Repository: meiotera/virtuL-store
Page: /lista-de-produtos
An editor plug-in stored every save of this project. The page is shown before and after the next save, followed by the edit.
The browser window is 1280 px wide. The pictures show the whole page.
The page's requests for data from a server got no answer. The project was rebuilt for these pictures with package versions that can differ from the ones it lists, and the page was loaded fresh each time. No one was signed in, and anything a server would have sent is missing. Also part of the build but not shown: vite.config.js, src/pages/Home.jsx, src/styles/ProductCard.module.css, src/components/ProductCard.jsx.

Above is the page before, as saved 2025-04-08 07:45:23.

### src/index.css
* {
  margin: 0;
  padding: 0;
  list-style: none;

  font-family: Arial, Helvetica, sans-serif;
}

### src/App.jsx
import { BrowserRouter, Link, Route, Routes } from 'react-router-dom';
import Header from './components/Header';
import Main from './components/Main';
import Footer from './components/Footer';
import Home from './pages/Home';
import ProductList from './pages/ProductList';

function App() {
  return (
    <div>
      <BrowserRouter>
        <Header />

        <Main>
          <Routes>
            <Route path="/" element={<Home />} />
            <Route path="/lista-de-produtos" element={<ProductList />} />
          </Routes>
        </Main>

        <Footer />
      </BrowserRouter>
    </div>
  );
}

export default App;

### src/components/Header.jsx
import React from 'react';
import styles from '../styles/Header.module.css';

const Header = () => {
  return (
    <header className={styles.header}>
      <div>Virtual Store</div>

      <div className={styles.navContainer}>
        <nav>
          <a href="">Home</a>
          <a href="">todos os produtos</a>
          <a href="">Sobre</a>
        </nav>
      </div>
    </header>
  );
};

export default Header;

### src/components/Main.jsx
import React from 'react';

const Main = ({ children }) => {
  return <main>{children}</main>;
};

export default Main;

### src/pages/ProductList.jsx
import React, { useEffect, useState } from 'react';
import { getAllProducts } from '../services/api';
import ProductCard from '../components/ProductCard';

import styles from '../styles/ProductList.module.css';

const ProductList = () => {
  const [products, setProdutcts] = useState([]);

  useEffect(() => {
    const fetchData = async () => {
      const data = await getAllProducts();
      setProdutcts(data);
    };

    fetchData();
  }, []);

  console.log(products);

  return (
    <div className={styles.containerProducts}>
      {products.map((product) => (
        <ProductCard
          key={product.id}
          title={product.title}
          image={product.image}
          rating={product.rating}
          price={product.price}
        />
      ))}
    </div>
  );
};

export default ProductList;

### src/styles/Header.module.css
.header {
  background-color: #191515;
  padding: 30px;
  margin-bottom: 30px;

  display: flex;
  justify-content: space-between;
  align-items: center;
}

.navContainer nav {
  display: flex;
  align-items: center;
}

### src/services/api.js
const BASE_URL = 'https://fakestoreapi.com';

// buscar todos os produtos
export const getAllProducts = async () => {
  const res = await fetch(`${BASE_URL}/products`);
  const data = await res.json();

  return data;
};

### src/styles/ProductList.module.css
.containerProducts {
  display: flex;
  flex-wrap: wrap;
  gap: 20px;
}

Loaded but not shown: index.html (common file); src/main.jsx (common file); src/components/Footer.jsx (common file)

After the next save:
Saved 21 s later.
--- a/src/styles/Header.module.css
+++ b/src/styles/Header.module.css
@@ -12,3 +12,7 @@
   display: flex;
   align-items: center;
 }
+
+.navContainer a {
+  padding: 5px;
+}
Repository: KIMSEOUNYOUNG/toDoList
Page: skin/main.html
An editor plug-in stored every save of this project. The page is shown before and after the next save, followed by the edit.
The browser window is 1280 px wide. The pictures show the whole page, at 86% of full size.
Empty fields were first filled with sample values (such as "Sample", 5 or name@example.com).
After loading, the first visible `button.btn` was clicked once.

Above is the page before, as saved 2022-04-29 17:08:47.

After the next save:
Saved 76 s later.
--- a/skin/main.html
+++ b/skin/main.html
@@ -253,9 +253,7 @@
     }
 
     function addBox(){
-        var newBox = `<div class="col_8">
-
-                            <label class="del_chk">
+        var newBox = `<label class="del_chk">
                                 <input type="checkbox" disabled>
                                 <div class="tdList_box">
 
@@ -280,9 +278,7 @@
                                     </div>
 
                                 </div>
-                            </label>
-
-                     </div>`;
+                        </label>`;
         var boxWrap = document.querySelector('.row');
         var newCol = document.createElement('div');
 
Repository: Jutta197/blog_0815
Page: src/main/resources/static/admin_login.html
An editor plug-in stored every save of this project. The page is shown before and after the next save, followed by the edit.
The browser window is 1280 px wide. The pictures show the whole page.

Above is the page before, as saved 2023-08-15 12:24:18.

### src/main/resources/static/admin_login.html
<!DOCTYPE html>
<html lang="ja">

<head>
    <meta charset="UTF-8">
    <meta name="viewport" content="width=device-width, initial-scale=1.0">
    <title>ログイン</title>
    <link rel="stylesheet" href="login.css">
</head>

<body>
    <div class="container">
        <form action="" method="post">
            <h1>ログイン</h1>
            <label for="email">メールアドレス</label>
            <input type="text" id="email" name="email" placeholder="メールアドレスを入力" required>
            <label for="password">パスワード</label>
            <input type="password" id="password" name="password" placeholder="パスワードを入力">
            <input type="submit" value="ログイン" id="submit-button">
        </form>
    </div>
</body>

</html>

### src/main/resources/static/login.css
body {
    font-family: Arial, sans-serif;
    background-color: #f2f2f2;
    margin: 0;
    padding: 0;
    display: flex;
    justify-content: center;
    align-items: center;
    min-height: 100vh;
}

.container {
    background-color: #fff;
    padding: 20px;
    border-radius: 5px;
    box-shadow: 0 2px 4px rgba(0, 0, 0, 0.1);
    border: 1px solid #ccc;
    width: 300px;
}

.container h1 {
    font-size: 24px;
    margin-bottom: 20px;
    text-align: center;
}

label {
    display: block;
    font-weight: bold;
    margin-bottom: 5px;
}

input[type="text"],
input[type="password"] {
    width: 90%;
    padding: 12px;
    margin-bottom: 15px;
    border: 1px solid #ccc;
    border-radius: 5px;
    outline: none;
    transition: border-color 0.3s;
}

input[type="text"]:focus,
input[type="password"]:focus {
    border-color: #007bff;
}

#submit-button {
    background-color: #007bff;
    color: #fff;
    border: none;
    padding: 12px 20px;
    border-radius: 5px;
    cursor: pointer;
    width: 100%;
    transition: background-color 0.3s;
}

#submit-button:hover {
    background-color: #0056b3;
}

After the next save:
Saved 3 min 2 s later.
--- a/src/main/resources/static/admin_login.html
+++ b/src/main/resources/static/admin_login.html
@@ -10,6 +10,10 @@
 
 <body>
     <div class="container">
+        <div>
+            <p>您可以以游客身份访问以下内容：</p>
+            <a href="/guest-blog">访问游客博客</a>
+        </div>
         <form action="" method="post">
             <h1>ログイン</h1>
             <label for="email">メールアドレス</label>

○ ○ ○ ○ ○ ○ ○

• _EXERCISE INSTRUCTIONS_: Retype exactly the lines above, from the one with "Repository: KIMSEOUNYOUNG/toDoList" through the one with "Repository: Jutta197/blog_0815", inclusive.

• _TASK RESULT_:
Repository: KIMSEOUNYOUNG/toDoList
Page: skin/main.html
An editor plug-in stored every save of this project. The page is shown before and after the next save, followed by the edit.
The browser window is 1280 px wide. The pictures show the whole page, at 86% of full size.
Empty fields were first filled with sample values (such as "Sample", 5 or name@example.com).
After loading, the first visible `button.btn` was clicked once.

Above is the page before, as saved 2022-04-29 17:08:47.

After the next save:
Saved 76 s later.
--- a/skin/main.html
+++ b/skin/main.html
@@ -253,9 +253,7 @@
     }
 
     function addBox(){
-        var newBox = `<div class="col_8">
-
-                            <label class="del_chk">
+        var newBox = `<label class="del_chk">
                                 <input type="checkbox" disabled>
                                 <div class="tdList_box">
 
@@ -280,9 +278,7 @@
                                     </div>
 
                                 </div>
-                            </label>
-
-                     </div>`;
+                        </label>`;
         var boxWrap = document.querySelector('.row');
         var newCol = document.createElement('div');
 
Repository: Jutta197/blog_0815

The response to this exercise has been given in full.